Telefonica’s maternity policy stated that female employees taking maternity leave are entitled to enhanced maternity pay. The policy gave female employees with at least 26 weeks service the option of 14 weeks of enhanced maternity pay followed by 25 weeks at the rate of statutory maternity pay. The policy on paternity leave entitled new fathers to two weeks on full pay during paternity leave.

Mr Ali’s wife gave birth and then was diagnosed with post-natal depression. She was given the medical advice that returning to work would help her recovery.

Mr Ali took his fully paid paternity leave for the first two weeks following the birth of his child and then a number of weeks of annual leave. When he returned to work the Human Resources department informed him he was entitled to statutory Shared Parental Leave only.

Mr Ali claimed direct sex discrimination at the Employment Tribunal. Mr Ali was arguing that whilst two weeks maternity leave is compulsory for new mothers, for the following 12 weeks, male employees should be given the same right to leave on enhanced pay as female employees.

Mr Ali argued that the policy assumed that a man caring for his baby is not entitled to the same pay as a woman performing that role, therefore taking away the choice that he and his wife wanted to make for their baby. Mr Ali did not believe this was a valid assumption to make in 2016.

The Employment Tribunal upheld his claim of sex discrimination. It accepted that men are encouraged to play a greater role in caring for their babies. It agreed that the role of primary carer is a choice for the parents but this should be free of generalised assumptions that the mother is always best placed to undertake the primary role and should get full pay.

This decision is one of only three cases on the enhancement of shared parental pay and it is reported that Capita will be appealing the decision.

Employers should note the decision in this case, however there is no binding case law or legislation that specially requires employers to enhance shared parental pay if they enhance maternity pay.

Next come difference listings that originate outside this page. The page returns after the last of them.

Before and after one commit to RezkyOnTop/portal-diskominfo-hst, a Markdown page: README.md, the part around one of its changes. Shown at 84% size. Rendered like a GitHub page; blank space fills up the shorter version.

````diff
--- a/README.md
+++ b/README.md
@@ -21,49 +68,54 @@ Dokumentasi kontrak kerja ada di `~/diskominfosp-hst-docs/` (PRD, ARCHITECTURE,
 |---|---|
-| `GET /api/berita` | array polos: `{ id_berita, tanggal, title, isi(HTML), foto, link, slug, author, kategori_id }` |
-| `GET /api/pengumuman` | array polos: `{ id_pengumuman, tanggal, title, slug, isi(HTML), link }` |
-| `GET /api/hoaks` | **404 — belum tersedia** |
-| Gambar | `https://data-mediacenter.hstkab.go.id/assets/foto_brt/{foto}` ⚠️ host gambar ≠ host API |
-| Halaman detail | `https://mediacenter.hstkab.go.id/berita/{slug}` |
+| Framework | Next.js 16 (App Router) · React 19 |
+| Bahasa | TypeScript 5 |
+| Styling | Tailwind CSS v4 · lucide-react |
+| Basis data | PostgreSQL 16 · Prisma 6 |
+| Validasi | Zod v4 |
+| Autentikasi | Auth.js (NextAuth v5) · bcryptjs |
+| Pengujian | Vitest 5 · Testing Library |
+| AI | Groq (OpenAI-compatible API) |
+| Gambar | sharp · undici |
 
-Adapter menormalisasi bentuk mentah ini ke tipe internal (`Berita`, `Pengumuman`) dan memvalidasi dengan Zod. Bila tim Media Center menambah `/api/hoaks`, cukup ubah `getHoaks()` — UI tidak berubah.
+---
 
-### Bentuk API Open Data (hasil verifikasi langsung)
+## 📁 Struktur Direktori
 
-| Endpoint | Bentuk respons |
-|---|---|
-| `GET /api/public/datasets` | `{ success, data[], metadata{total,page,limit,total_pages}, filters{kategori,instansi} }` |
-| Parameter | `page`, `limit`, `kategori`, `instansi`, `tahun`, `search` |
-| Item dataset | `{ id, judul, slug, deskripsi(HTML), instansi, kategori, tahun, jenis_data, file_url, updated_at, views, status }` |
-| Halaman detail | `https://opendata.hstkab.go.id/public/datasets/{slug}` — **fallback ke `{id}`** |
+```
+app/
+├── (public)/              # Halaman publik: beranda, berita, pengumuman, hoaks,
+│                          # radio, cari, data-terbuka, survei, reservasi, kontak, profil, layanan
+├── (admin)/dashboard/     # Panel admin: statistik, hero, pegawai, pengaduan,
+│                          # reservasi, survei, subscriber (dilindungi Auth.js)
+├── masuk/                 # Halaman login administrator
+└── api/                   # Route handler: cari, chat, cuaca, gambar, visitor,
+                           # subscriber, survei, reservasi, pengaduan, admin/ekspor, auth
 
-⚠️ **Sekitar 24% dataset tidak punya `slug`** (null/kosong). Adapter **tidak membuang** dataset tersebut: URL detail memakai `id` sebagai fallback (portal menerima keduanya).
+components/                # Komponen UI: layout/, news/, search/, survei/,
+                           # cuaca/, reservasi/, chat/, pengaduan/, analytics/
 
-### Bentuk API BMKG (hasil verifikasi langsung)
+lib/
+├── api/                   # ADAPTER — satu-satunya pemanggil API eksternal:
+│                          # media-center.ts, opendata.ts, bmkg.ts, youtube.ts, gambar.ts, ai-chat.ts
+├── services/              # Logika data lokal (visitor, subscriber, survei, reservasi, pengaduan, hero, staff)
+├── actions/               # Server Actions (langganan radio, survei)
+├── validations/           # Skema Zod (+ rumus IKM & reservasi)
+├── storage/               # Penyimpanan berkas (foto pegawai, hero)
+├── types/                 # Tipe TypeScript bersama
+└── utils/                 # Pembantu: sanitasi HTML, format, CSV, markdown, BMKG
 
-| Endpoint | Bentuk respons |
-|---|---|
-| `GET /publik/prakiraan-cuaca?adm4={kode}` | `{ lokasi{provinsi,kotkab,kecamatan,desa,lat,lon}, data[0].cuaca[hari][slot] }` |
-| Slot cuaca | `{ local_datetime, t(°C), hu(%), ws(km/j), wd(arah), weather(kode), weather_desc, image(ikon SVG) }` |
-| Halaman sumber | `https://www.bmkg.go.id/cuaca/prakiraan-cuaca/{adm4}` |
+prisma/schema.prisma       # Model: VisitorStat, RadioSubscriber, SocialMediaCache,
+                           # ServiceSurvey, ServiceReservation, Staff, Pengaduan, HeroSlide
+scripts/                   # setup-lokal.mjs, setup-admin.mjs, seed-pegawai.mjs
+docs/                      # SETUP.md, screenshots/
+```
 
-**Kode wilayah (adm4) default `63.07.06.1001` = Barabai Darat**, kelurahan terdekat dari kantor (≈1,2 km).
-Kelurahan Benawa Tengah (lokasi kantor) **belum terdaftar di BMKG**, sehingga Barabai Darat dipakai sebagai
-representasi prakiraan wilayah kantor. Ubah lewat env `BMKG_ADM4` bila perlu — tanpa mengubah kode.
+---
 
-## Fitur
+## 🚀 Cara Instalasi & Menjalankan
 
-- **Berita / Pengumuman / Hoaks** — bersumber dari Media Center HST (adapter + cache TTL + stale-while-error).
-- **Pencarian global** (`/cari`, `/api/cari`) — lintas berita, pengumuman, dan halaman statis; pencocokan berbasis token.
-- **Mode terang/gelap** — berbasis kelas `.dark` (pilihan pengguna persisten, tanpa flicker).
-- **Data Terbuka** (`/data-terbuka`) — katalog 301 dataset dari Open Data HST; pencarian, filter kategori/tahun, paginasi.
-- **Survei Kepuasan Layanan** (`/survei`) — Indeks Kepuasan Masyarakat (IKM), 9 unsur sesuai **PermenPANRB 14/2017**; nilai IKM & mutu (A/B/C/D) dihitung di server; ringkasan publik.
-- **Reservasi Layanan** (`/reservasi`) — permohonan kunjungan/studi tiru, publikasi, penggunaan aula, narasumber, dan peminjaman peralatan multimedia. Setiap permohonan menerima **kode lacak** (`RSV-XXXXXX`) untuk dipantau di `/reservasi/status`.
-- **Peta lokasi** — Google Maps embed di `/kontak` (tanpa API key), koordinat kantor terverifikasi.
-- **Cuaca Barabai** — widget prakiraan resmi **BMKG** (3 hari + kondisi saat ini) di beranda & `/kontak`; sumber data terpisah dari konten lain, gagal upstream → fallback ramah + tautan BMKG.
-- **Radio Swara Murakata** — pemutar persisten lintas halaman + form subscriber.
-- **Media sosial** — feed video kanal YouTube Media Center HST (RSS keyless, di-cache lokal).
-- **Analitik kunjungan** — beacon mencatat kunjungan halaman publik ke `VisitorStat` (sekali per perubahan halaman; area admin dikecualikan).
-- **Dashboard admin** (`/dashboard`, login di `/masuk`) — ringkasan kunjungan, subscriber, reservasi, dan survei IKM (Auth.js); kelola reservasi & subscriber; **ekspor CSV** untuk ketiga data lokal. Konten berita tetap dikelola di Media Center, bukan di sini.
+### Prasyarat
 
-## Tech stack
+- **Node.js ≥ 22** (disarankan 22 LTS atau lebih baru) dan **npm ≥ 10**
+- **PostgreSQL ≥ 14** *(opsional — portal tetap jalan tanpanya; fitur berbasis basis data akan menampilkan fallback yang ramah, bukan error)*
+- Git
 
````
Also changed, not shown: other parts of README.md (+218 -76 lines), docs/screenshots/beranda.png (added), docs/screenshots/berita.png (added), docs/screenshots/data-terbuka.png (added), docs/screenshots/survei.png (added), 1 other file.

The advice to employers as a result of this would be to wait for further guidance from the Employment Appeal Tribunal before amending any policies on enhanced shared parental leave or maternity policies. If the decision in this case is upheld then those policies may need reconsidering.


This is for information purposes only and is no substitute for, and should not be interpreted as, legal advice.  All content was correct at the time of publishing and we cannot be held responsible for any changes that may invalidate this article.